Hackers publish 450,000 unencrypted Yahoo login credentials
Yahoo has become the latest online service to suffer a massive password breach. Hacking group D33D Company has publicly posted more than 450,000 login credentials belonging to the Yahoo Contributor Network on its website. The hackers claimed to have used an SQL injection technique to extract the data, which contains passwords which are unencrypted.
In a brief footnote that has since been taken offline, the hackers wrote: "We hope that the parties responsible for managing the security of this subdomain will take this as a wake-up call, and not as a threat." The group warned of "many security holes" exploited in web servers belonging to Yahoo that have resulted in "far greater damage" than this particular disclosure.
Cyber security expert Philip Lieberman, who is the CEO of identity management technology provider Lieberman Software, had some harsh words for Yahoo. "This is a gigantic warning to consumers about trusting their personal information to large companies that don't prioritize security and privacy as business goals of their company," says Lieberman. "The nature of this hack points to Yahoo taking the cheap way out for databases via mySQL and then not even bothering to encrypt or hash passwords."

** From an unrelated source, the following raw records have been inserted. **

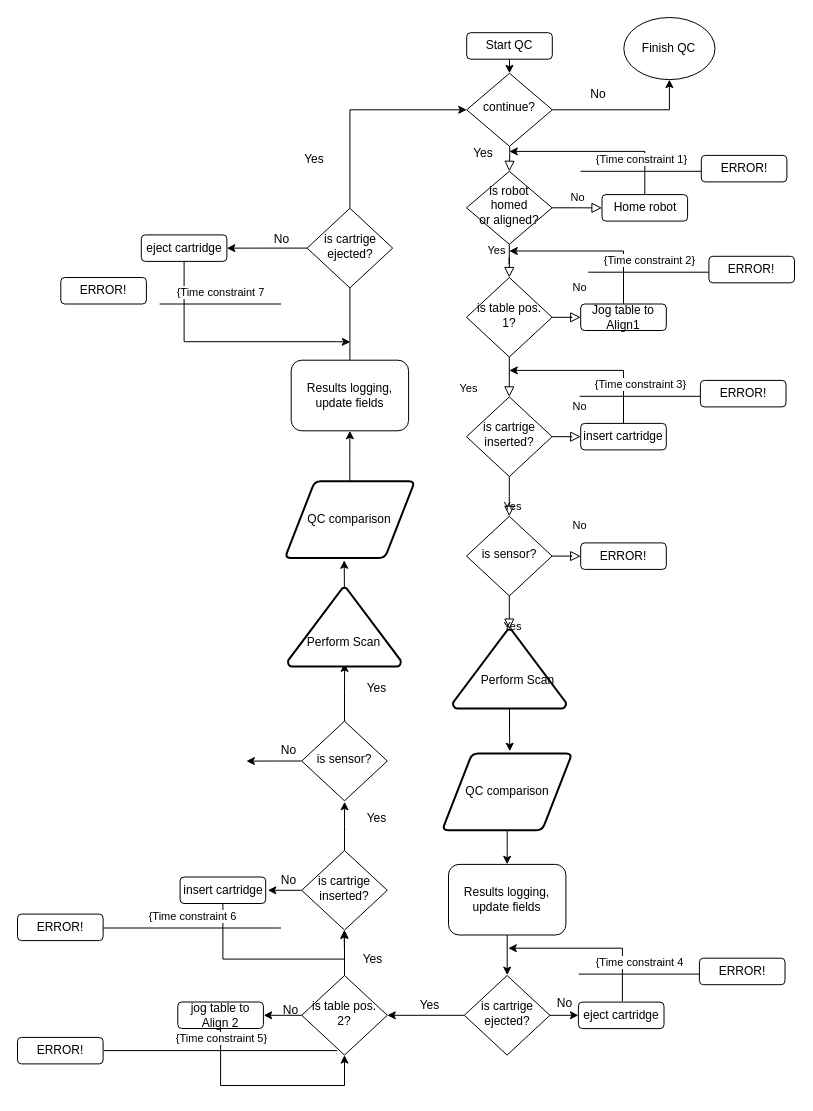
Above: View/QC loop.drawio in Srinivas-Ganti/TQC (draw.io), before the change. Source tidied: cells renumbered, new cells numbered last; positions are measured from the earlier drawing's top-left corner, leaving out a move shared by most shapes. Both pictures are drawn from the tidied source at 100%, with x=0, y=0 at pixel (17, 17).
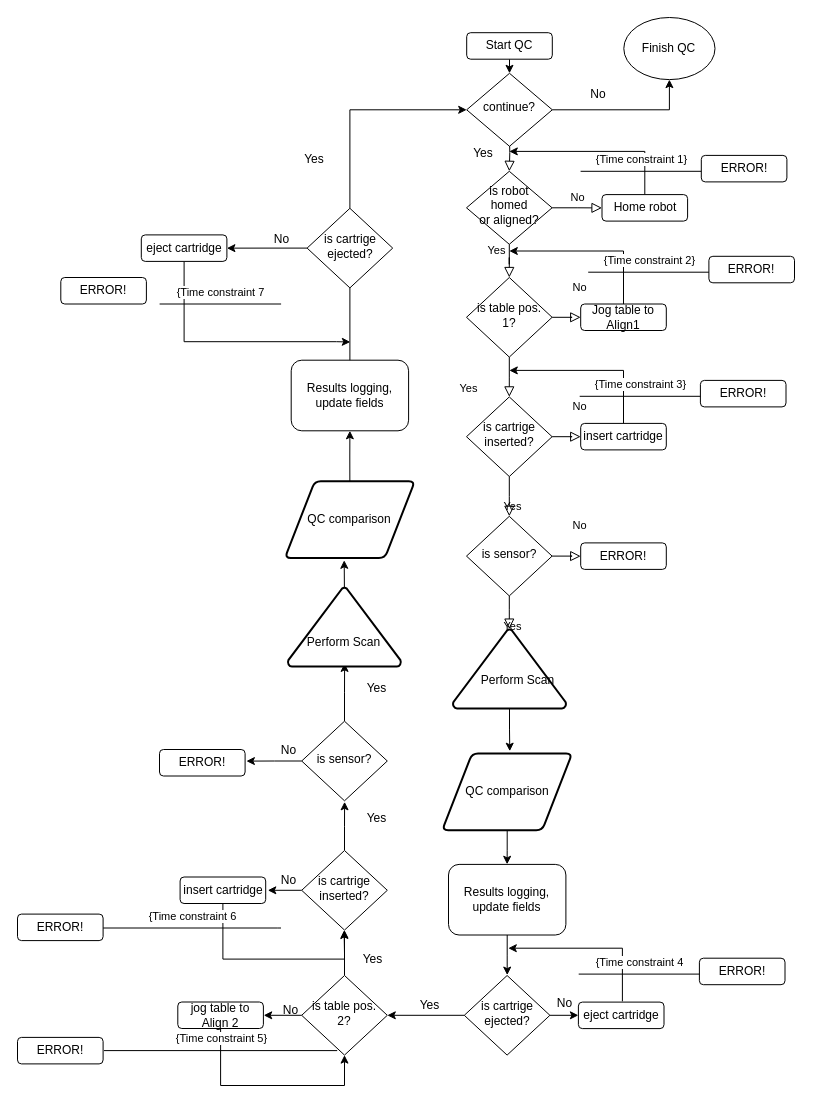
After the change.

The change refers to these unchanged cells:
```xml
<mxCell id="2" style="group;" parent="1" vertex="1">
  <mxGeometry width="777" height="1068" as="geometry" />
</mxCell>
```

What changed in the source:
```diff
@@
+    <mxCell id="99" value="ERROR!" style="rounded=1;whiteSpace=wrap;html=1;fontSize=12;glass=0;strokeWidth=1;shadow=0;" parent="2" vertex="1">
+      <mxGeometry x="142" y="732" width="85.6" height="26.5" as="geometry" />
+    </mxCell>
```
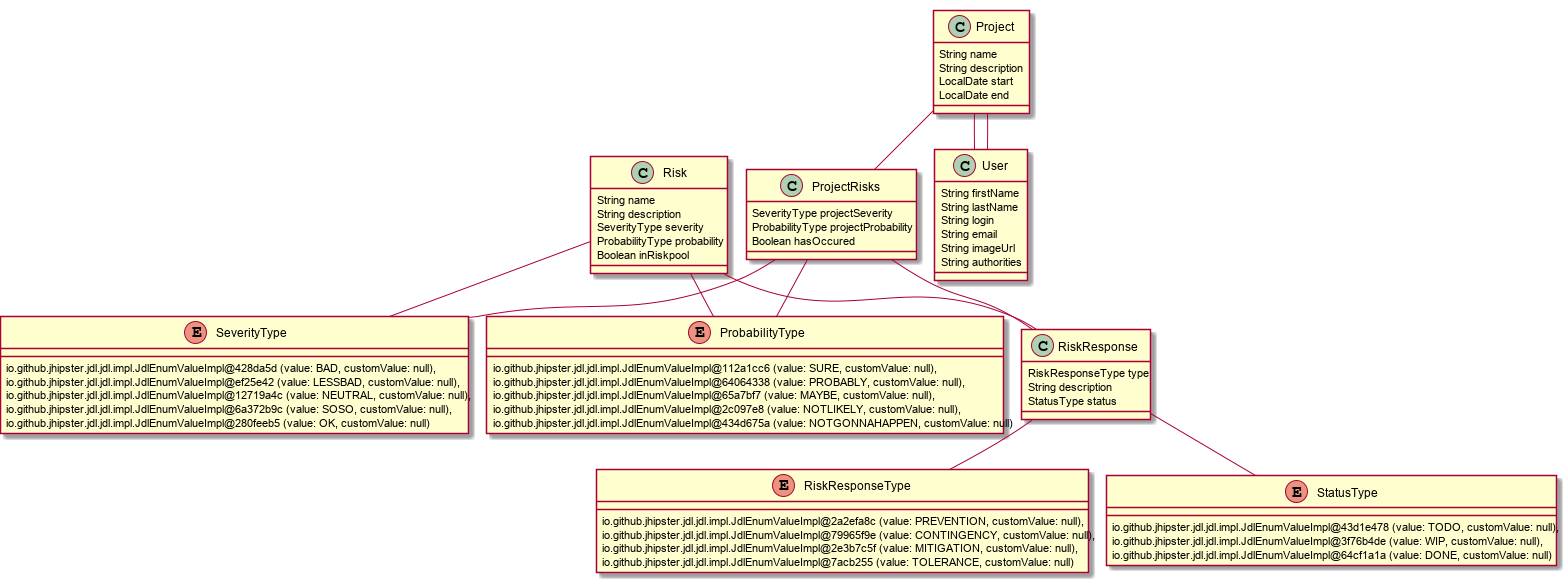
Earlier version of the PlantUML export norisknofun.png (Risk-Busters/NoRiskNoFun). The source it was exported from:
```plantuml
@startuml
	!pragma graphviz_dot jdot
	!pragma syntax class
	class Risk  {
		String name
		String description
		SeverityType severity
		ProbabilityType probability
		Boolean inRiskpool
	}
	Risk ..> SeverityType
	Risk ..> ProbabilityType
	class RiskResponse  {
		RiskResponseType type
		String description
		StatusType status
	}
	RiskResponse ..> RiskResponseType
	RiskResponse ..> StatusType
	class Project  {
		String name
		String description
		LocalDate start
		LocalDate end
	}
	class ProjectRisks  {
		SeverityType projectSeverity
		ProbabilityType projectProbability
		Boolean hasOccured
	}
	ProjectRisks ..> SeverityType
	ProjectRisks ..> ProbabilityType
	enum StatusType {
		io.github.jhipster.jdl.jdl.impl.JdlEnumValueImpl@43d1e478 (value: TODO, customValue: null),
		io.github.jhipster.jdl.jdl.impl.JdlEnumValueImpl@3f76b4de (value: WIP, customValue: null),
		io.github.jhipster.jdl.jdl.impl.JdlEnumValueImpl@64cf1a1a (value: DONE, customValue: null)
	}
	enum SeverityType {
		io.github.jhipster.jdl.jdl.impl.JdlEnumValueImpl@428da5d (value: BAD, customValue: null),
		io.github.jhipster.jdl.jdl.impl.JdlEnumValueImpl@ef25e42 (value: LESSBAD, customValue: null),
		io.github.jhipster.jdl.jdl.impl.JdlEnumValueImpl@12719a4c (value: NEUTRAL, customValue: null),
		io.github.jhipster.jdl.jdl.impl.JdlEnumValueImpl@6a372b9c (value: SOSO, customValue: null),
		io.github.jhipster.jdl.jdl.impl.JdlEnumValueImpl@280feeb5 (value: OK, customValue: null)
	}
	enum RiskResponseType {
		io.github.jhipster.jdl.jdl.impl.JdlEnumValueImpl@2a2efa8c (value: PREVENTION, customValue: null),
		io.github.jhipster.jdl.jdl.impl.JdlEnumValueImpl@79965f9e (value: CONTINGENCY, customValue: null),
		io.github.jhipster.jdl.jdl.impl.JdlEnumValueImpl@2e3b7c5f (value: MITIGATION, customValue: null),
		io.github.jhipster.jdl.jdl.impl.JdlEnumValueImpl@7acb255 (value: TOLERANCE, customValue: null)
	}
	enum ProbabilityType {
		io.github.jhipster.jdl.jdl.impl.JdlEnumValueImpl@112a1cc6 (value: SURE, customValue: null),
		io.github.jhipster.jdl.jdl.impl.JdlEnumValueImpl@64064338 (value: PROBABLY, customValue: null),
		io.github.jhipster.jdl.jdl.impl.JdlEnumValueImpl@65a7bf7 (value: MAYBE, customValue: null),
		io.github.jhipster.jdl.jdl.impl.JdlEnumValueImpl@2c097e8 (value: NOTLIKELY, customValue: null),
		io.github.jhipster.jdl.jdl.impl.JdlEnumValueImpl@434d675a (value: NOTGONNAHAPPEN, customValue: null)
	}
	Project  "owner 0..1 " -- "0..1 "  User
	Project  "0..* " o-- "0..1 "  User
	Risk  "0..1 " --o "0..* "  RiskResponse
	ProjectRisks  "0..1 " --o "0..* "  RiskResponse
	Project  "0..1 " --o "0..* "  ProjectRisks
	class User  {
		String firstName
		String lastName
		String login
		String email
		String imageUrl
		String authorities
	}
@enduml
```
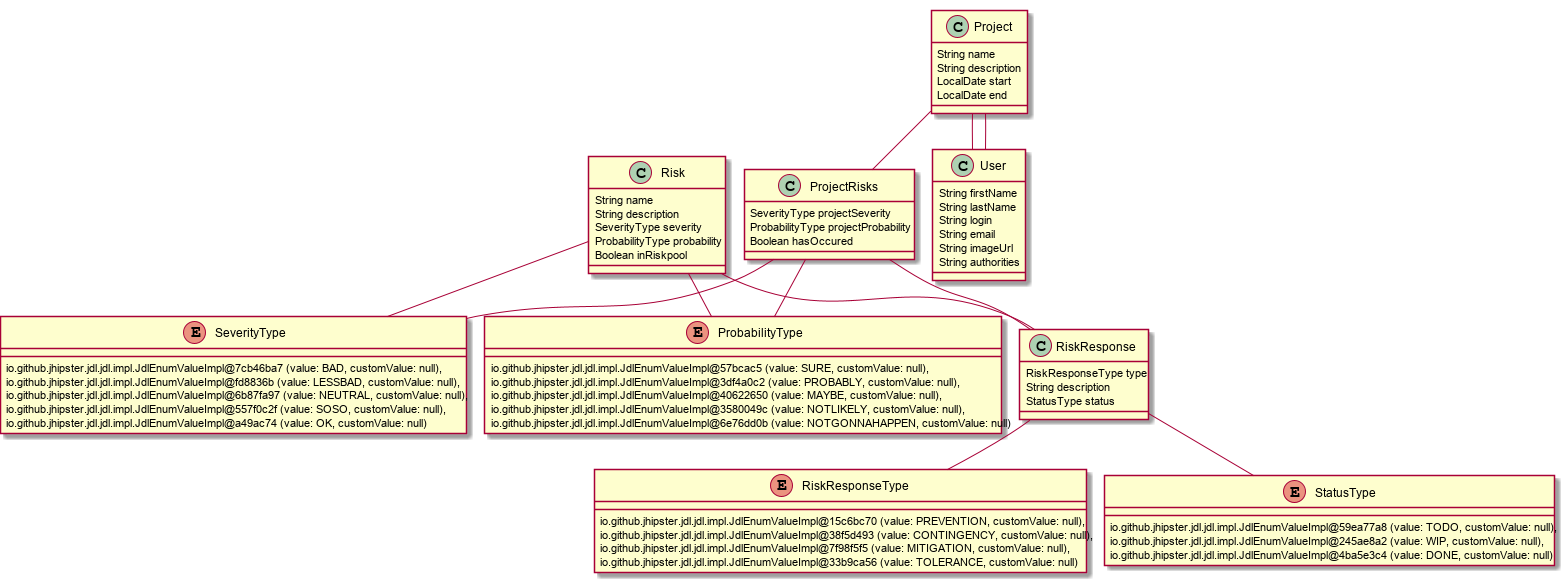
The same diagram one commit later.

Change to the diagram source:
```diff
@@ -31,29 +31,29 @@
 	ProjectRisks ..> SeverityType
 	ProjectRisks ..> ProbabilityType
 	enum StatusType {
-		io.github.jhipster.jdl.jdl.impl.JdlEnumValueImpl@43d1e478 (value: TODO, customValue: null),
-		io.github.jhipster.jdl.jdl.impl.JdlEnumValueImpl@3f76b4de (value: WIP, customValue: null),
-		io.github.jhipster.jdl.jdl.impl.JdlEnumValueImpl@64cf1a1a (value: DONE, customValue: null)
+		io.github.jhipster.jdl.jdl.impl.JdlEnumValueImpl@59ea77a8 (value: TODO, customValue: null),
+		io.github.jhipster.jdl.jdl.impl.JdlEnumValueImpl@245ae8a2 (value: WIP, customValue: null),
+		io.github.jhipster.jdl.jdl.impl.JdlEnumValueImpl@4ba5e3c4 (value: DONE, customValue: null)
 	}
 	enum SeverityType {
-		io.github.jhipster.jdl.jdl.impl.JdlEnumValueImpl@428da5d (value: BAD, customValue: null),
-		io.github.jhipster.jdl.jdl.impl.JdlEnumValueImpl@ef25e42 (value: LESSBAD, customValue: null),
-		io.github.jhipster.jdl.jdl.impl.JdlEnumValueImpl@12719a4c (value: NEUTRAL, customValue: null),
-		io.github.jhipster.jdl.jdl.impl.JdlEnumValueImpl@6a372b9c (value: SOSO, customValue: null),
-		io.github.jhipster.jdl.jdl.impl.JdlEnumValueImpl@280feeb5 (value: OK, customValue: null)
+		io.github.jhipster.jdl.jdl.impl.JdlEnumValueImpl@7cb46ba7 (value: BAD, customValue: null),
+		io.github.jhipster.jdl.jdl.impl.JdlEnumValueImpl@fd8836b (value: LESSBAD, customValue: null),
+		io.github.jhipster.jdl.jdl.impl.JdlEnumValueImpl@6b87fa97 (value: NEUTRAL, customValue: null),
+		io.github.jhipster.jdl.jdl.impl.JdlEnumValueImpl@557f0c2f (value: SOSO, customValue: null),
+		io.github.jhipster.jdl.jdl.impl.JdlEnumValueImpl@a49ac74 (value: OK, customValue: null)
 	}
 	enum RiskResponseType {
-		io.github.jhipster.jdl.jdl.impl.JdlEnumValueImpl@2a2efa8c (value: PREVENTION, customValue: null),
-		io.github.jhipster.jdl.jdl.impl.JdlEnumValueImpl@79965f9e (value: CONTINGENCY, customValue: null),
-		io.github.jhipster.jdl.jdl.impl.JdlEnumValueImpl@2e3b7c5f (value: MITIGATION, customValue: null),
-		io.github.jhipster.jdl.jdl.impl.JdlEnumValueImpl@7acb255 (value: TOLERANCE, customValue: null)
+		io.github.jhipster.jdl.jdl.impl.JdlEnumValueImpl@15c6bc70 (value: PREVENTION, customValue: null),
+		io.github.jhipster.jdl.jdl.impl.JdlEnumValueImpl@38f5d493 (value: CONTINGENCY, customValue: null),
+		io.github.jhipster.jdl.jdl.impl.JdlEnumValueImpl@7f98f5f5 (value: MITIGATION, customValue: null),
+		io.github.jhipster.jdl.jdl.impl.JdlEnumValueImpl@33b9ca56 (value: TOLERANCE, customValue: null)
 	}
 	enum ProbabilityType {
-		io.github.jhipster.jdl.jdl.impl.JdlEnumValueImpl@112a1cc6 (value: SURE, customValue: null),
-		io.github.jhipster.jdl.jdl.impl.JdlEnumValueImpl@64064338 (value: PROBABLY, customValue: null),
-		io.github.jhipster.jdl.jdl.impl.JdlEnumValueImpl@65a7bf7 (value: MAYBE, customValue: null),
-		io.github.jhipster.jdl.jdl.impl.JdlEnumValueImpl@2c097e8 (value: NOTLIKELY, customValue: null),
-		io.github.jhipster.jdl.jdl.impl.JdlEnumValueImpl@434d675a (value: NOTGONNAHAPPEN, customValue: null)
+		io.github.jhipster.jdl.jdl.impl.JdlEnumValueImpl@57bcac5 (value: SURE, customValue: null),
+		io.github.jhipster.jdl.jdl.impl.JdlEnumValueImpl@3df4a0c2 (value: PROBABLY, customValue: null),
+		io.github.jhipster.jdl.jdl.impl.JdlEnumValueImpl@40622650 (value: MAYBE, customValue: null),
+		io.github.jhipster.jdl.jdl.impl.JdlEnumValueImpl@3580049c (value: NOTLIKELY, customValue: null),
+		io.github.jhipster.jdl.jdl.impl.JdlEnumValueImpl@6e76dd0b (value: NOTGONNAHAPPEN, customValue: null)
 	}
 	Project  "owner 0..1 " -- "0..1 "  User
 	Project  "0..* " o-- "0..1 "  User
```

For its part, Yahoo has confirmed the hack, but insists that the compromised file was an "older" one, according to CNET. The company says that less than 5 percent of the exposed passwords are currently valid, but is silent on the topic of non-Yahoo IDs that were exposed by the hack. Non-Yahoo IDs include more than 100,000 Gmail and 50,000 Hotmail credentials, among others, that can be used to login to its services.
With no way to know which Yahoo accounts are affected, a safe move would be to change your Yahoo password as soon as possible. You can read more about the password leak in this detailed FAQ here.
- check out this article at CNET